**What the exercise asks**
Lines that contain "estrutura" are to be copied from the material, every one of them.

**Dataset content**
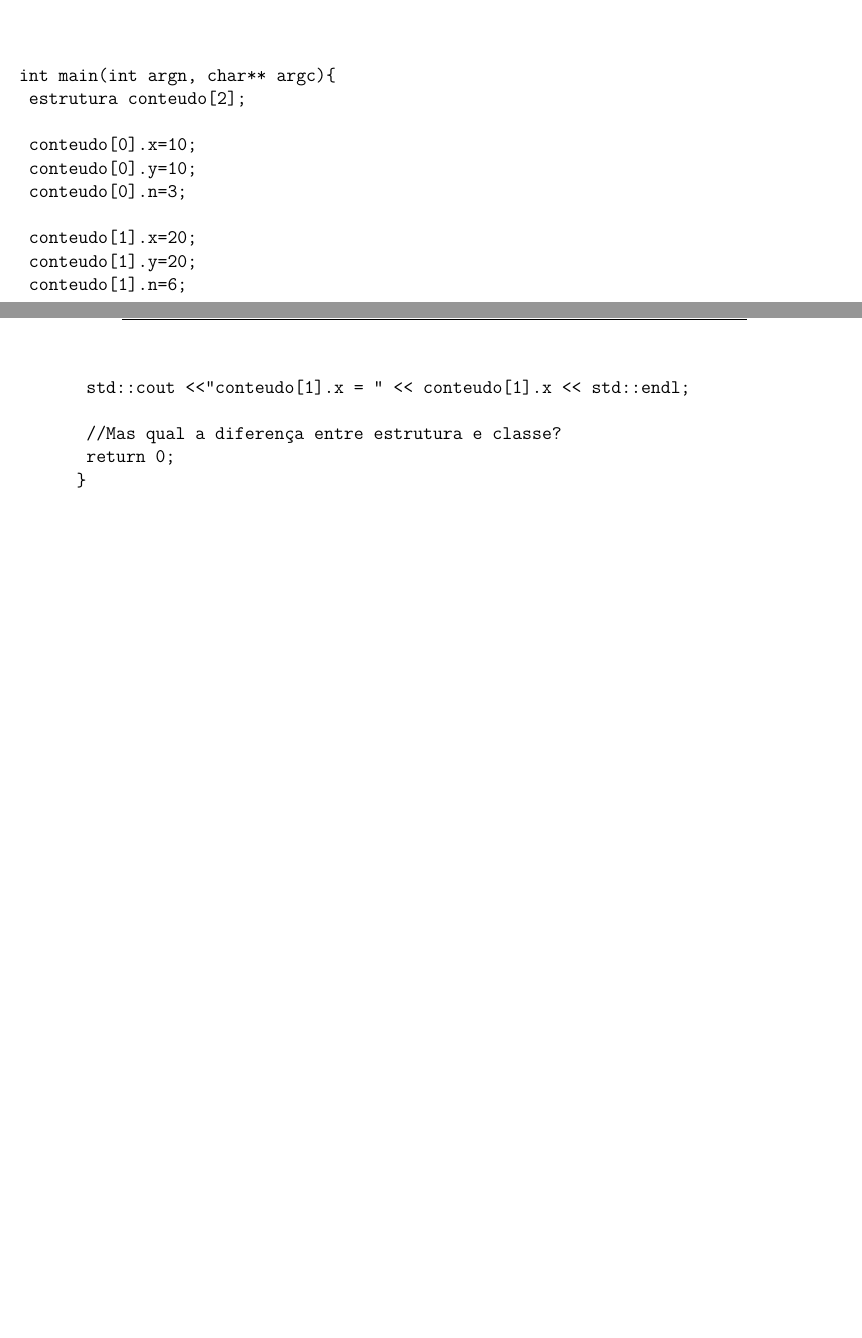
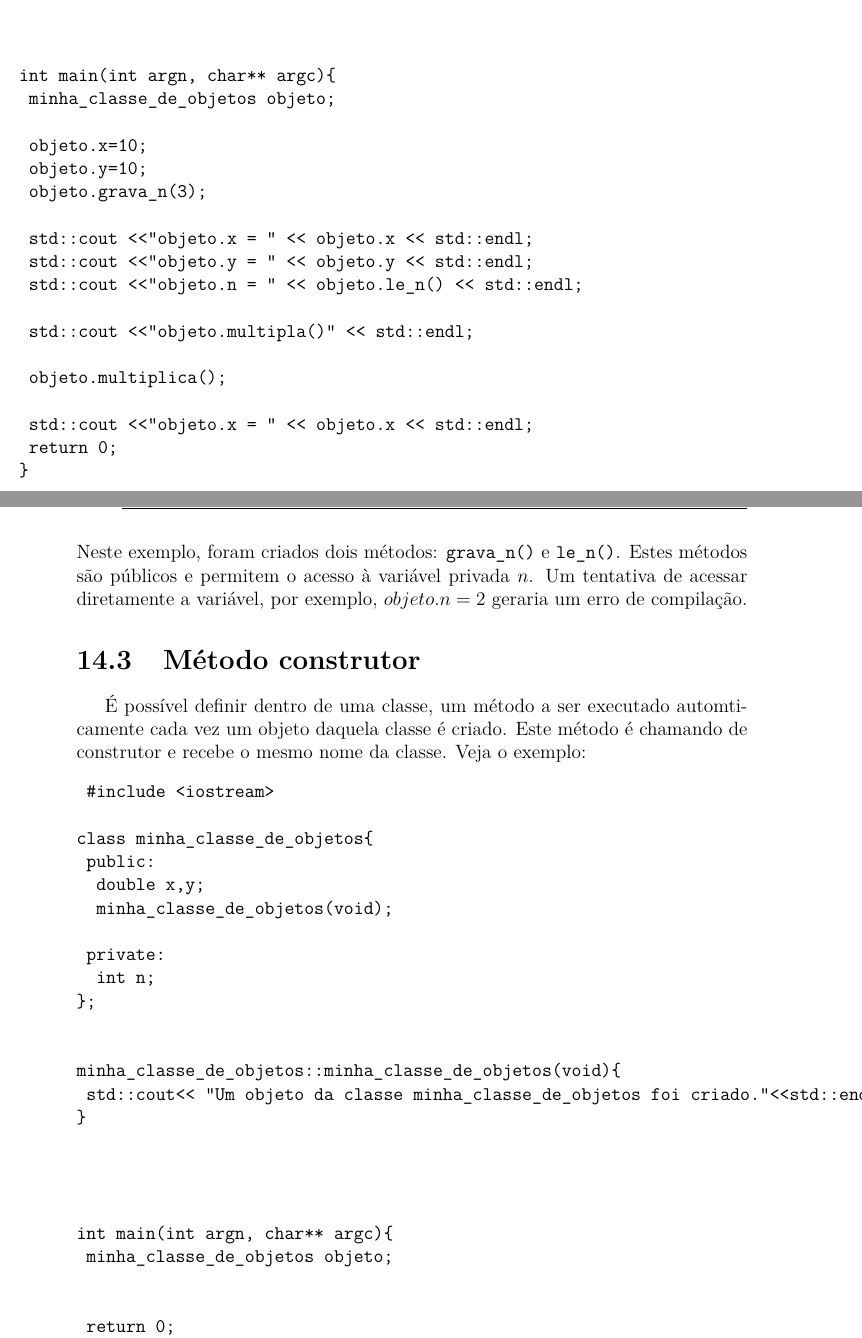
Before and after one commit to reamat/ComputacaoCientifica, a LaTeX book (main.tex, which reads cap_objetos/cap_objetos.tex): two parts of pages 192 and 193 of 195 before the commit and two parts of pages 194 and 195 of 197 after it, joined at a grey line, cut so that both start at the same text, the shorter picture padded with empty space. Compiled offline with pdfLaTeX.

Commit message:
+conteúdo sobre objetos

```diff
--- a/cap_objetos/cap_objetos.tex
+++ b/cap_objetos/cap_objetos.tex
@@ -19,20 +84,54 @@ class estrutura{
 
 
 int main(int argn, char** argc){
-	estrutura conteudo[2];
+	minha_classe_de_objetos objeto;
 
-	conteudo[0].x=10;
-	conteudo[0].y=10;
-	conteudo[0].n=3;
+	objeto.x=10;
+	objeto.y=10;
+	objeto.grava_n(3);
 
-	conteudo[1].x=20;
-	conteudo[1].y=20;
-	conteudo[1].n=6;
+	std::cout <<"objeto.x = " << objeto.x << std::endl;
+	std::cout <<"objeto.y = " << objeto.y << std::endl;
+	std::cout <<"objeto.n = " << objeto.le_n() << std::endl;
 
-	std::cout <<"conteudo[1].x = " << conteudo[1].x << std::endl;
+	std::cout <<"objeto.multipla()" << std::endl;
 
-	//Mas qual a diferença entre estrutura e classe?
+	objeto.multiplica();
+
+	std::cout <<"objeto.x = " << objeto.x << std::endl;
 	return 0;
 }
+\end{verbatim}
+Neste exemplo, foram criados dois métodos: \verb|grava_n()| e \verb|le_n()|. Estes métodos são públicos e permitem o acesso à variável privada $n$. Um tentativa de acessar diretamente a variável, por exemplo, $objeto.n=2$ geraria um erro de compilação.
 
+
+\section{Método construtor}
+
+É possível definir dentro de uma classe, um método a ser executado automticamente cada vez um objeto daquela classe é criado. Este método é chamando de construtor e recebe o mesmo nome da classe. Veja o exemplo:
+\begin{verbatim}
+ #include <iostream>
+
+class minha_classe_de_objetos{
+	public:
+		double x,y;
+		minha_classe_de_objetos(void);
+
+	private:
+		int n;
+};
+
+
+minha_classe_de_objetos::minha_classe_de_objetos(void){
+	std::cout<< "Um objeto da classe minha_classe_de_objetos foi criado."<<std::endl;
+}
+
+
+
+
+int main(int argn, char** argc){
+	minha_classe_de_objetos objeto;
+
+
+	return 0;
+}
 \end{verbatim}
```
Also changed, not shown: cap_objetos/cap_objetos.tex (75 more changed lines).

**Task response**
@@ -19,20 +84,54 @@ class estrutura{
-	estrutura conteudo[2];
-	//Mas qual a diferença entre estrutura e classe?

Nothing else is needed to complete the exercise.